### [Goal of the exercise]
Look through the records below, and whenever a line contains "rounded", copy it.

━━━ Information ━━━

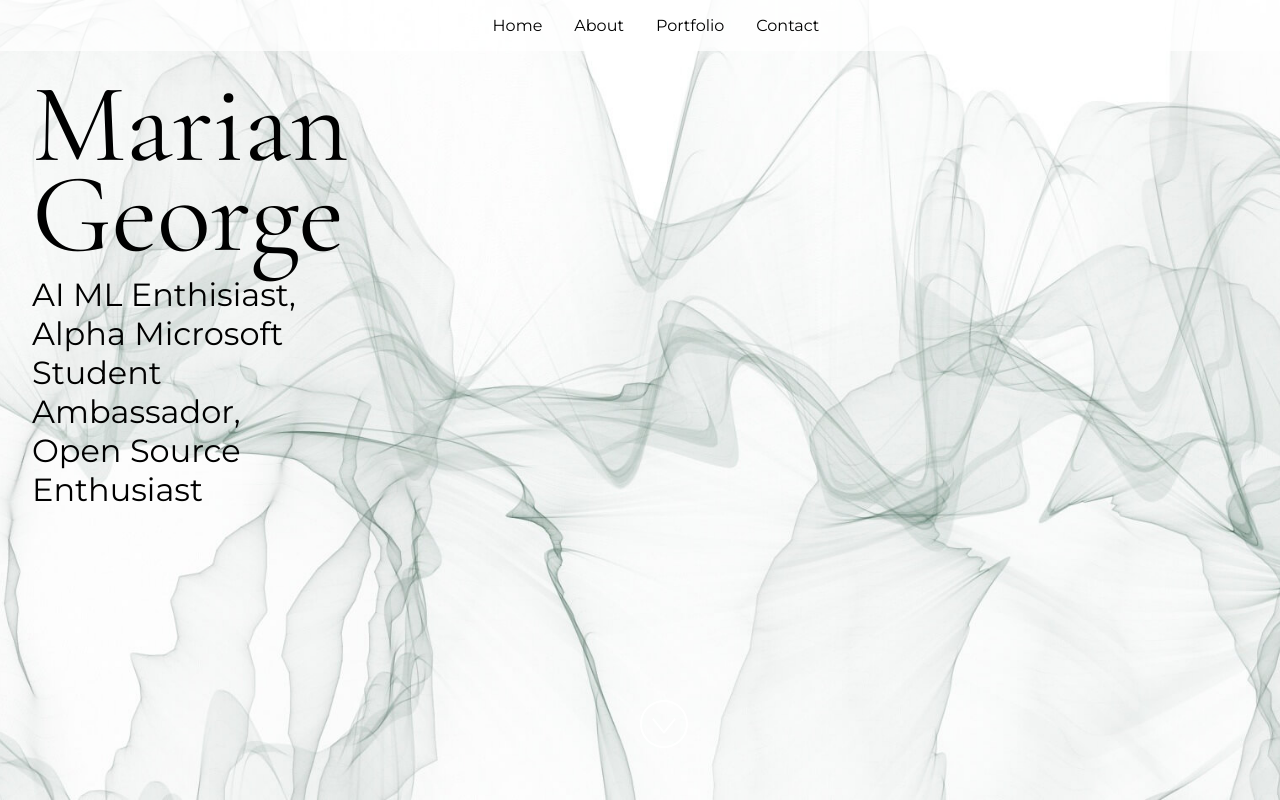
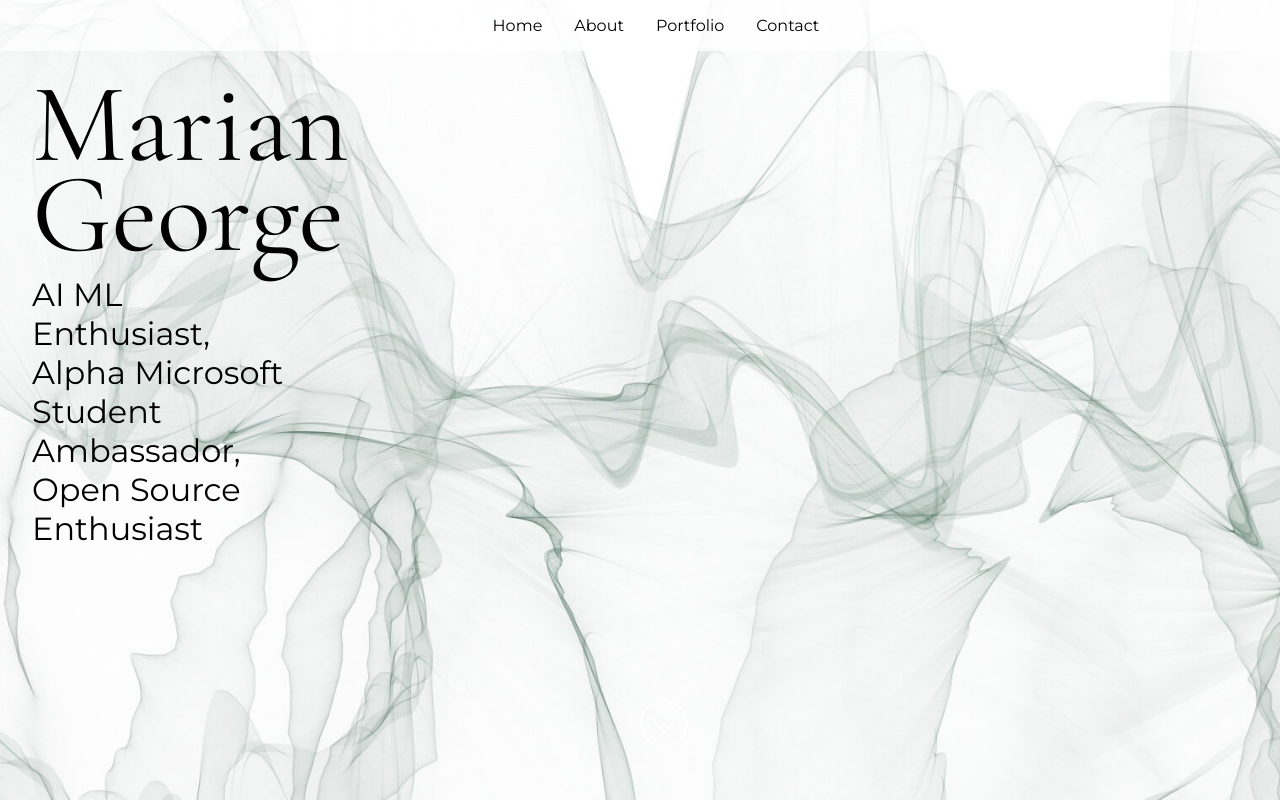
Before and after one commit to ShotgunShinobi/mariansportfolio, a React (Vite) app: page / in a window 1280 px wide. Built offline with nearby package versions, Linux system fonts and the light colour scheme.

Commit message:
Update App.jsx

```diff
--- a/src/App.jsx
+++ b/src/App.jsx
@@ -16,7 +16,7 @@ import "./styles.css";
 
 /**
  * This object represents your information. The project is set so that you
- * only need to update these here, and values are passed a properties to the
+ * only need to update these here, and values are passed as properties to the
  * components that need that information.
  *
  * Update the values below with your information.
@@ -25,11 +25,11 @@ import "./styles.css";
  */
 const siteProps = {
   name: "Marian George",
-  title: "AI ML Enthisiast, Alpha Microsoft Student Ambassador, Open Source Enthusiast",
+  title: "AI ML Enthusiast, Alpha Microsoft Student Ambassador, Open Source Enthusiast",
   email: "mariangeorgek2015@gmail.com",
-  gitHub: "https://github.com/ShotgunShinobi",
+  gitHub: "ShotgunShinobi",
   instagram: "",
-  linkedIn: "https://www.linkedin.com/in/mariangeo/",
+  linkedIn: "mariangeo",
   medium: "",
   twitter: "",
   youTube: "",
```
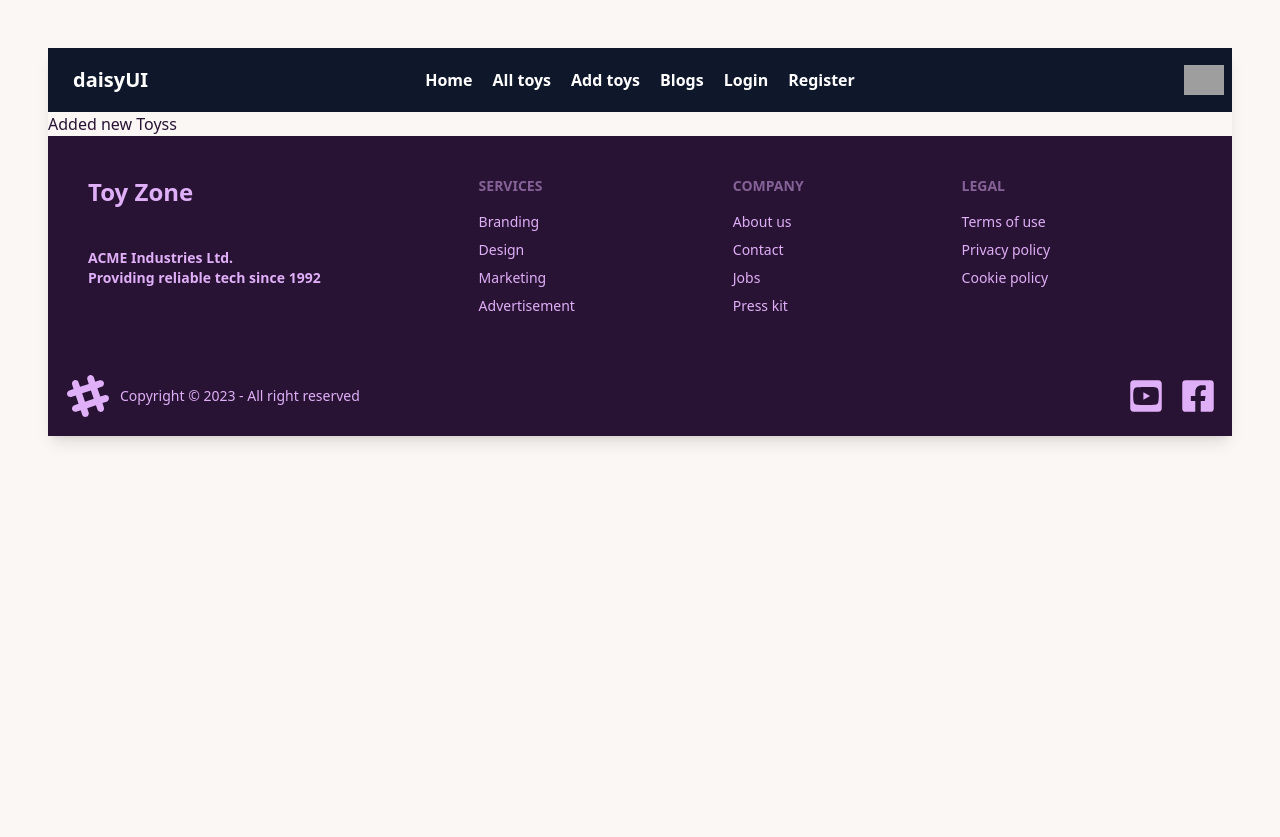
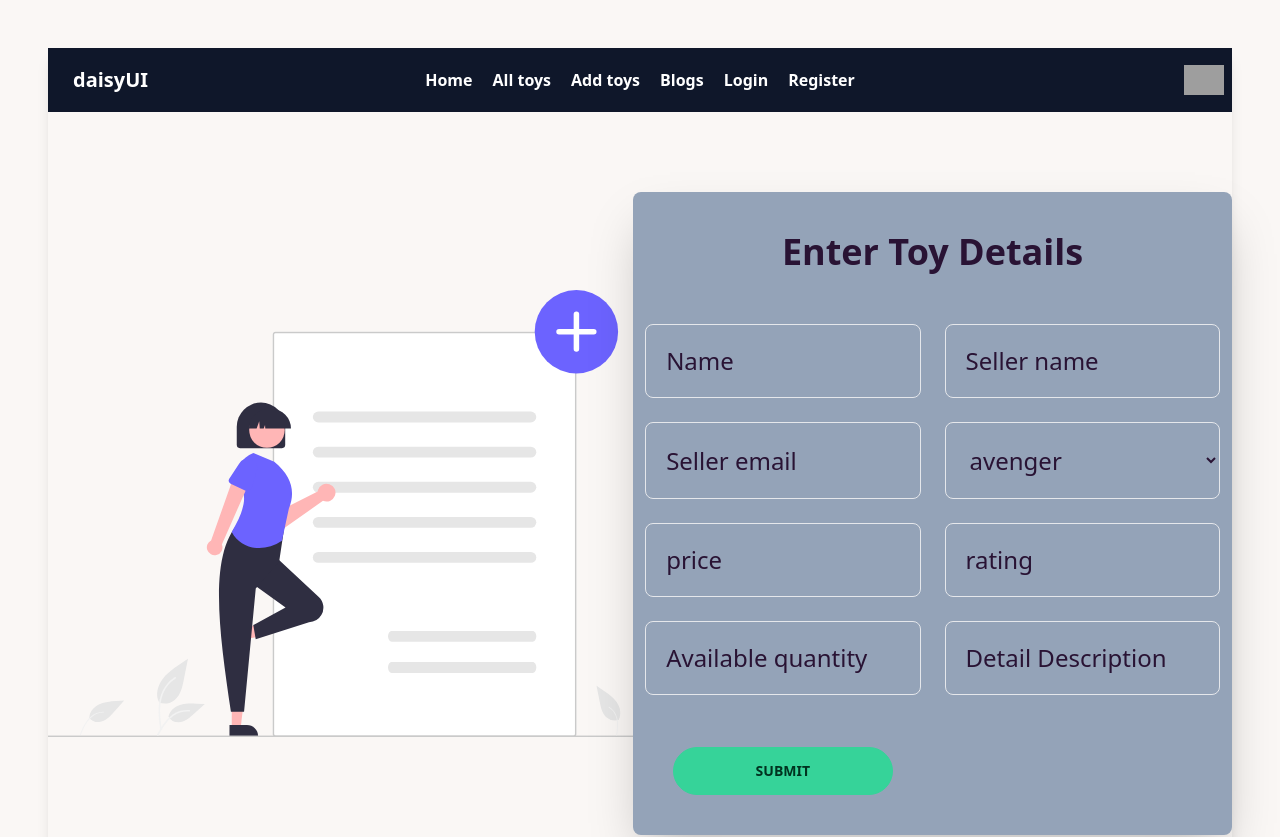
Before and after one commit to mahamudhul/toy-marketplace-client, a React (Vite) app: page /addtoys in a window 1280 px wide. Shown: the top 837 px of the page. Before the commit the page ends 800 px from the top, so only its background shows below. Built offline with nearby package versions, Linux system fonts and the light colour scheme; no server answers; grey boxes are pictures that could not be loaded.

Commit message:
post toys section added

```diff
--- a/src/pages/AddToys.jsx
+++ b/src/pages/AddToys.jsx
@@ -1,10 +1,54 @@
 /* eslint-disable no-unused-vars */
 import React from 'react';
+import { useForm } from "react-hook-form";
+import img from '../assets/undraw_add_document_re_mbjx.svg'
+
 
 const AddToys = () => {
+
+    const { register, handleSubmit, watch, formState: { errors } } = useForm();
+
+
+    const onSubmit = data => console.log(data);
+
     return (
-        <div>
-            <h1>Added new Toyss</h1>
+        <div className='flex items-center justify-around my-20'>
+            <div>
+                <img src={img} alt="" />
+            </div>
+            <div className='bg-slate-400 rounded-lg shadow-2xl'>
+                <h1 className='text-center text-4xl font-bold my-10'>Enter Toy Details</h1>
+
+                <form onSubmit={handleSubmit(onSubmit)} className='grid grid-cols-2'>
+
+                    <input className='p-5 text-2xl m-3 border rounded-lg bg-slate-400' defaultValue="Name" {...register("name")} />
+
+                    <input className='p-5 text-2xl m-3 border rounded-lg bg-slate-400' defaultValue="Seller name" {...register("sellerName")} />
+
+                    <input className='p-5 text-2xl m-3 border rounded-lg bg-slate-400' defaultValue="Seller email" {...register("sellerEmail")} />
+
+                    <select className='p-5 text-2xl m-3 border rounded-lg bg-slate-400' {...register("category")}>
+                        <option value="avenger">avenger</option>
+                        <option value="star-boys">star-boys</option>
+                        <option value="marvel">marvel</option>
+                    </select>
+
+                    <input className='p-5 text-2xl m-3 border rounded-lg bg-slate-400' defaultValue="price" {...register("price")} />
+
+                    <input className='p-5 text-2xl m-3 border rounded-lg bg-slate-400' defaultValue="rating" {...register("rating")} />
+
+                    <input className='p-5 text-2xl m-3 border rounded-lg bg-slate-400' defaultValue="Available quantity" {...register("quantity")} />
+
+                    <input className='p-5 text-2xl m-3 border rounded-lg bg-slate-400' defaultValue="Detail Description" {...register("description")} />
+
+
+                    {/* <input {...register("exampleRequired", { required: true })} /> */}
+
+                    {/* {errors.exampleRequired && <span>This field is required</span>} */}
+
+                    <input className="btn btn-success text-center m-10" type="submit" />
+                </form>
+            </div>
         </div>
     );
 };
```
Also changed, not shown: src/assets/undraw_add_document_re_mbjx.svg (added).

━━━

### [Finished task]
+            <div className='bg-slate-400 rounded-lg shadow-2xl'>
+                    <input className='p-5 text-2xl m-3 border rounded-lg bg-slate-400' defaultValue="Name" {...register("name")} />
+                    <input className='p-5 text-2xl m-3 border rounded-lg bg-slate-400' defaultValue="Seller name" {...register("sellerName")} />
+                    <input className='p-5 text-2xl m-3 border rounded-lg bg-slate-400' defaultValue="Seller email" {...register("sellerEmail")} />
+                    <select className='p-5 text-2xl m-3 border rounded-lg bg-slate-400' {...register("category")}>
+                    <input className='p-5 text-2xl m-3 border rounded-lg bg-slate-400' defaultValue="price" {...register("price")} />
+                    <input className='p-5 text-2xl m-3 border rounded-lg bg-slate-400' defaultValue="rating" {...register("rating")} />
+                    <input className='p-5 text-2xl m-3 border rounded-lg bg-slate-400' defaultValue="Available quantity" {...register("quantity")} />
+                    <input className='p-5 text-2xl m-3 border rounded-lg bg-slate-400' defaultValue="Detail Description" {...register("description")} />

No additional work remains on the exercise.